--- START ---

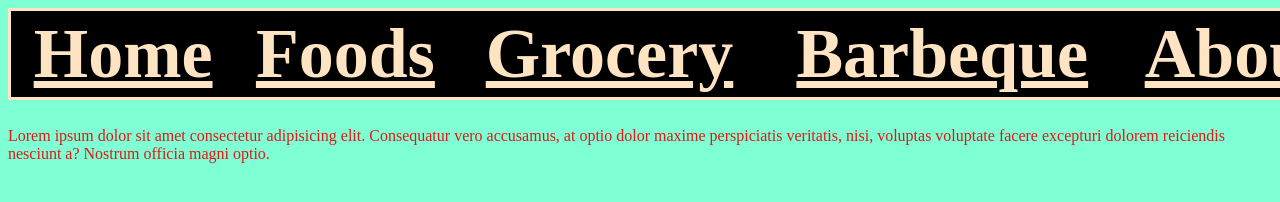
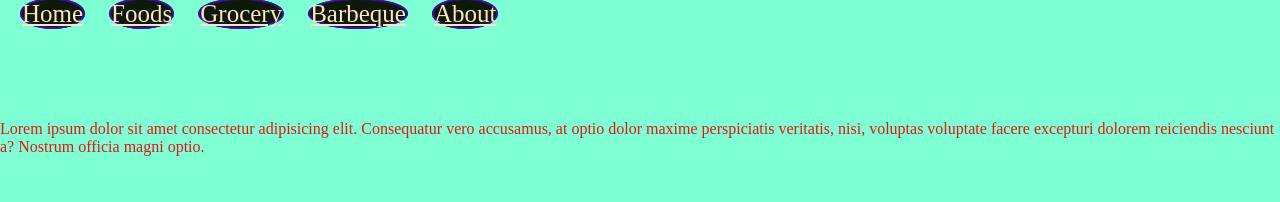
Before and after one commit to TouqeerShaikh/restaurant, a plain HTML site: page home.html in a window 1280 px wide. Drawn offline with Linux system fonts and the light colour scheme.

Commit message:
practice

```diff
--- a/home.html
+++ b/home.html
@@ -10,15 +10,11 @@
 
 <body id="home">
     <header>
-        <table id="hometabel">
-            <tr>
-                <th><a href="./home.html">Home</a></th>
-                <th><a href="./foods.html">Foods</a></th>
-                <th><a href="./grocery.html">Grocery</a></th>
-                <th><a href="./barbeque.html">Barbeque</a></th>
-                <th><a href="./abaut.html">About</a></th>
-            </tr>
-        </table>
+                <div class="home"><a href="./home.html">Home</a></div>
+                <div class="home"><a href="./foods.html">Foods</a></div>
+                <div class="home"><a href="./grocery.html">Grocery</a></div>
+                <div class="home"><a href="./barbeque.html">Barbeque</a></div>
+                <div class="home"><a href="./abaut.html">About</a></div>
     </header>
     <br>
     <div id="home-div">
--- a/style.css
+++ b/style.css
@@ -1,3 +1,8 @@
+* {
+    margin: 0;
+    padding: 0;
+    box-sizing: border-box;
+}
 fieldset{
     width: fit-content;
     background-color: rgb(109, 96, 18);
@@ -22,15 +27,20 @@ fieldset{
 #div{
     margin-top: 10%;
 }
-#hometabel{
-    border: 3px solid;
-    border-color: bisque;
-    font-size: 70px;
-    width: 1350px;
+.home{
+    border: 2px solid;
+    border-color: rgb(63, 13, 163);
+    display: inline;
+    font-size: 25px;
+    border-radius: 50%;
+    background-color: rgb(14, 25, 12);
+    margin-left: 20px;
+    transform-style: preserve-3d;
+    animation-delay: 2s;
 }
 header{
     position: fixed;
-    background-color: black;
+    border-color: black;
 }
 a{
     color: bisque;
```
Also changed, not shown: abaut.html (+6 -10 lines), barbeque.html (+6 -10 lines), foods.html (+6 -10 lines), grocery.html (+6 -10 lines), pxfuel.jpg (added).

--- END ---

* **About this task**
What you write should match the entries exactly, except that the pictures are dropped.

* **Reply to the task**
Before and after one commit to TouqeerShaikh/restaurant, a plain HTML site: page home.html in a window 1280 px wide. Drawn offline with Linux system fonts and the light colour scheme.

Commit message:
practice

```diff
--- a/home.html
+++ b/home.html
@@ -10,15 +10,11 @@
 
 <body id="home">
     <header>
-        <table id="hometabel">
-            <tr>
-                <th><a href="./home.html">Home</a></th>
-                <th><a href="./foods.html">Foods</a></th>
-                <th><a href="./grocery.html">Grocery</a></th>
-                <th><a href="./barbeque.html">Barbeque</a></th>
-                <th><a href="./abaut.html">About</a></th>
-            </tr>
-        </table>
+                <div class="home"><a href="./home.html">Home</a></div>
+                <div class="home"><a href="./foods.html">Foods</a></div>
+                <div class="home"><a href="./grocery.html">Grocery</a></div>
+                <div class="home"><a href="./barbeque.html">Barbeque</a></div>
+                <div class="home"><a href="./abaut.html">About</a></div>
     </header>
     <br>
     <div id="home-div">
--- a/style.css
+++ b/style.css
@@ -1,3 +1,8 @@
+* {
+    margin: 0;
+    padding: 0;
+    box-sizing: border-box;
+}
 fieldset{
     width: fit-content;
     background-color: rgb(109, 96, 18);
@@ -22,15 +27,20 @@ fieldset{
 #div{
     margin-top: 10%;
 }
-#hometabel{
-    border: 3px solid;
-    border-color: bisque;
-    font-size: 70px;
-    width: 1350px;
+.home{
+    border: 2px solid;
+    border-color: rgb(63, 13, 163);
+    display: inline;
+    font-size: 25px;
+    border-radius: 50%;
+    background-color: rgb(14, 25, 12);
+    margin-left: 20px;
+    transform-style: preserve-3d;
+    animation-delay: 2s;
 }
 header{
     position: fixed;
-    background-color: black;
+    border-color: black;
 }
 a{
     color: bisque;
```
Also changed, not shown: abaut.html (+6 -10 lines), barbeque.html (+6 -10 lines), foods.html (+6 -10 lines), grocery.html (+6 -10 lines), pxfuel.jpg (added).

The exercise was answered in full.